§ **DATA LISTING**:
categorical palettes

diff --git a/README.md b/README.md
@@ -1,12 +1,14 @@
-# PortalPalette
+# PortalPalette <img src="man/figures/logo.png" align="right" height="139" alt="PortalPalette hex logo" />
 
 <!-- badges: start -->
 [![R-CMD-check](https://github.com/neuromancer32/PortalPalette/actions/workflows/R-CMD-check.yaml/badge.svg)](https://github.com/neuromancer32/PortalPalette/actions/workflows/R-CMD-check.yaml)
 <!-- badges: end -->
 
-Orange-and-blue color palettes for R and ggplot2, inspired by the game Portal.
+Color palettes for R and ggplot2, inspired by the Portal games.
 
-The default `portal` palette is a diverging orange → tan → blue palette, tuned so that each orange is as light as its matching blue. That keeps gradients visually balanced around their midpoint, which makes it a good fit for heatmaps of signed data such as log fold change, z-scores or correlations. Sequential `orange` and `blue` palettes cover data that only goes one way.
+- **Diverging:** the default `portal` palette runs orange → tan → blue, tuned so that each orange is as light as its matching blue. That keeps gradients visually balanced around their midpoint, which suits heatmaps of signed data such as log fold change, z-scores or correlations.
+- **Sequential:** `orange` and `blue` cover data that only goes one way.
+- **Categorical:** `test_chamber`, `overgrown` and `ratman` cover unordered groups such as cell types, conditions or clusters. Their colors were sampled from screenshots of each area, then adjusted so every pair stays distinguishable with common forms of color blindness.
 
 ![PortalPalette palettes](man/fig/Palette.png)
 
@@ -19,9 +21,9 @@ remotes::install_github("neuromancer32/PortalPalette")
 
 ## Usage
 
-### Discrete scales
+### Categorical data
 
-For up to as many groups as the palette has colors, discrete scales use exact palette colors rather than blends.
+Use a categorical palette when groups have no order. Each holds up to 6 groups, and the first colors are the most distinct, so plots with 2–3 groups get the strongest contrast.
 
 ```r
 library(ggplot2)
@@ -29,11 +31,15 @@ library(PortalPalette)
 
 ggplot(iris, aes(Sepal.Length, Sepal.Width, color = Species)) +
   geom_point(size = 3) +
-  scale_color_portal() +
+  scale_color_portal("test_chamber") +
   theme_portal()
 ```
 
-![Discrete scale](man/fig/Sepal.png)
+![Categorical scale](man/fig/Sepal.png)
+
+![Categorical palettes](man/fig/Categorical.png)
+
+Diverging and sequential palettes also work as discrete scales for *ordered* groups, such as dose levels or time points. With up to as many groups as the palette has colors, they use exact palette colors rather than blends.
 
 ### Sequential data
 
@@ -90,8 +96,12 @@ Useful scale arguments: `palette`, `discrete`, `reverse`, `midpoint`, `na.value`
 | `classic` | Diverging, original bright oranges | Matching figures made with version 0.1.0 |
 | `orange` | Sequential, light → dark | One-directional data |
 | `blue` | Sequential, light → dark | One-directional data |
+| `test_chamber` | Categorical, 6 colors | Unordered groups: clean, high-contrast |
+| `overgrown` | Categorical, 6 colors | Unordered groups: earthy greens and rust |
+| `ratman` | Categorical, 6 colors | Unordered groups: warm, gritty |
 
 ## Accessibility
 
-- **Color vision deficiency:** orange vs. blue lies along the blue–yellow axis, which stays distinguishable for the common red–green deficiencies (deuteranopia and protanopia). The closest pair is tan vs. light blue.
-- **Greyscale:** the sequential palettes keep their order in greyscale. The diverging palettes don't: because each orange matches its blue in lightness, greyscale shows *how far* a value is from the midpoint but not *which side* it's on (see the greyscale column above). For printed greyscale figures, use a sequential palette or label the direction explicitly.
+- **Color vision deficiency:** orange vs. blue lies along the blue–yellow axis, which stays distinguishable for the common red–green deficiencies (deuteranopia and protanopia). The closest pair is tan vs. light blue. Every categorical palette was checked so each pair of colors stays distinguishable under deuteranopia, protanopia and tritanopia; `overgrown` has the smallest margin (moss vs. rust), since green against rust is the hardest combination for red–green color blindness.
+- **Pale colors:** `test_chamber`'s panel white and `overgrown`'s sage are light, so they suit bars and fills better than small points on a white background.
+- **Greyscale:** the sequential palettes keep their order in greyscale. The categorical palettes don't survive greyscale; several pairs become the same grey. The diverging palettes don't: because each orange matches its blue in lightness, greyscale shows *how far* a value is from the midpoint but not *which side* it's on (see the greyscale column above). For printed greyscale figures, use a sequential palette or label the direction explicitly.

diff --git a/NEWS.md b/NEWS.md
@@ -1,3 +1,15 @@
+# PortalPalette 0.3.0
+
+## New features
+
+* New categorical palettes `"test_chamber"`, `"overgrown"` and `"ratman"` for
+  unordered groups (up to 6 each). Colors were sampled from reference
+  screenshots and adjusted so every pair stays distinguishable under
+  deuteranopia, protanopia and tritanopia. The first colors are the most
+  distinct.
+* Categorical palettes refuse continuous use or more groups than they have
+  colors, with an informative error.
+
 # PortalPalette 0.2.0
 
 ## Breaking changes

§ **TASK DIRECTIONS**:
Each entry above is to be duplicated exactly, with nothing left out.

§ **EXERCISE SOLUTION**:
categorical palettes

diff --git a/README.md b/README.md
@@ -1,12 +1,14 @@
-# PortalPalette
+# PortalPalette <img src="man/figures/logo.png" align="right" height="139" alt="PortalPalette hex logo" />
 
 <!-- badges: start -->
 [![R-CMD-check](https://github.com/neuromancer32/PortalPalette/actions/workflows/R-CMD-check.yaml/badge.svg)](https://github.com/neuromancer32/PortalPalette/actions/workflows/R-CMD-check.yaml)
 <!-- badges: end -->
 
-Orange-and-blue color palettes for R and ggplot2, inspired by the game Portal.
+Color palettes for R and ggplot2, inspired by the Portal games.
 
-The default `portal` palette is a diverging orange → tan → blue palette, tuned so that each orange is as light as its matching blue. That keeps gradients visually balanced around their midpoint, which makes it a good fit for heatmaps of signed data such as log fold change, z-scores or correlations. Sequential `orange` and `blue` palettes cover data that only goes one way.
+- **Diverging:** the default `portal` palette runs orange → tan → blue, tuned so that each orange is as light as its matching blue. That keeps gradients visually balanced around their midpoint, which suits heatmaps of signed data such as log fold change, z-scores or correlations.
+- **Sequential:** `orange` and `blue` cover data that only goes one way.
+- **Categorical:** `test_chamber`, `overgrown` and `ratman` cover unordered groups such as cell types, conditions or clusters. Their colors were sampled from screenshots of each area, then adjusted so every pair stays distinguishable with common forms of color blindness.
 
 ![PortalPalette palettes](man/fig/Palette.png)
 
@@ -19,9 +21,9 @@ remotes::install_github("neuromancer32/PortalPalette")
 
 ## Usage
 
-### Discrete scales
+### Categorical data
 
-For up to as many groups as the palette has colors, discrete scales use exact palette colors rather than blends.
+Use a categorical palette when groups have no order. Each holds up to 6 groups, and the first colors are the most distinct, so plots with 2–3 groups get the strongest contrast.
 
 ```r
 library(ggplot2)
@@ -29,11 +31,15 @@ library(PortalPalette)
 
 ggplot(iris, aes(Sepal.Length, Sepal.Width, color = Species)) +
   geom_point(size = 3) +
-  scale_color_portal() +
+  scale_color_portal("test_chamber") +
   theme_portal()
 ```
 
-![Discrete scale](man/fig/Sepal.png)
+![Categorical scale](man/fig/Sepal.png)
+
+![Categorical palettes](man/fig/Categorical.png)
+
+Diverging and sequential palettes also work as discrete scales for *ordered* groups, such as dose levels or time points. With up to as many groups as the palette has colors, they use exact palette colors rather than blends.
 
 ### Sequential data
 
@@ -90,8 +96,12 @@ Useful scale arguments: `palette`, `discrete`, `reverse`, `midpoint`, `na.value`
 | `classic` | Diverging, original bright oranges | Matching figures made with version 0.1.0 |
 | `orange` | Sequential, light → dark | One-directional data |
 | `blue` | Sequential, light → dark | One-directional data |
+| `test_chamber` | Categorical, 6 colors | Unordered groups: clean, high-contrast |
+| `overgrown` | Categorical, 6 colors | Unordered groups: earthy greens and rust |
+| `ratman` | Categorical, 6 colors | Unordered groups: warm, gritty |
 
 ## Accessibility
 
-- **Color vision deficiency:** orange vs. blue lies along the blue–yellow axis, which stays distinguishable for the common red–green deficiencies (deuteranopia and protanopia). The closest pair is tan vs. light blue.
-- **Greyscale:** the sequential palettes keep their order in greyscale. The diverging palettes don't: because each orange matches its blue in lightness, greyscale shows *how far* a value is from the midpoint but not *which side* it's on (see the greyscale column above). For printed greyscale figures, use a sequential palette or label the direction explicitly.
+- **Color vision deficiency:** orange vs. blue lies along the blue–yellow axis, which stays distinguishable for the common red–green deficiencies (deuteranopia and protanopia). The closest pair is tan vs. light blue. Every categorical palette was checked so each pair of colors stays distinguishable under deuteranopia, protanopia and tritanopia; `overgrown` has the smallest margin (moss vs. rust), since green against rust is the hardest combination for red–green color blindness.
+- **Pale colors:** `test_chamber`'s panel white and `overgrown`'s sage are light, so they suit bars and fills better than small points on a white background.
+- **Greyscale:** the sequential palettes keep their order in greyscale. The categorical palettes don't survive greyscale; several pairs become the same grey. The diverging palettes don't: because each orange matches its blue in lightness, greyscale shows *how far* a value is from the midpoint but not *which side* it's on (see the greyscale column above). For printed greyscale figures, use a sequential palette or label the direction explicitly.

diff --git a/NEWS.md b/NEWS.md
@@ -1,3 +1,15 @@
+# PortalPalette 0.3.0
+
+## New features
+
+* New categorical palettes `"test_chamber"`, `"overgrown"` and `"ratman"` for
+  unordered groups (up to 6 each). Colors were sampled from reference
+  screenshots and adjusted so every pair stays distinguishable under
+  deuteranopia, protanopia and tritanopia. The first colors are the most
+  distinct.
+* Categorical palettes refuse continuous use or more groups than they have
+  colors, with an informative error.
+
 # PortalPalette 0.2.0
 
 ## Breaking changes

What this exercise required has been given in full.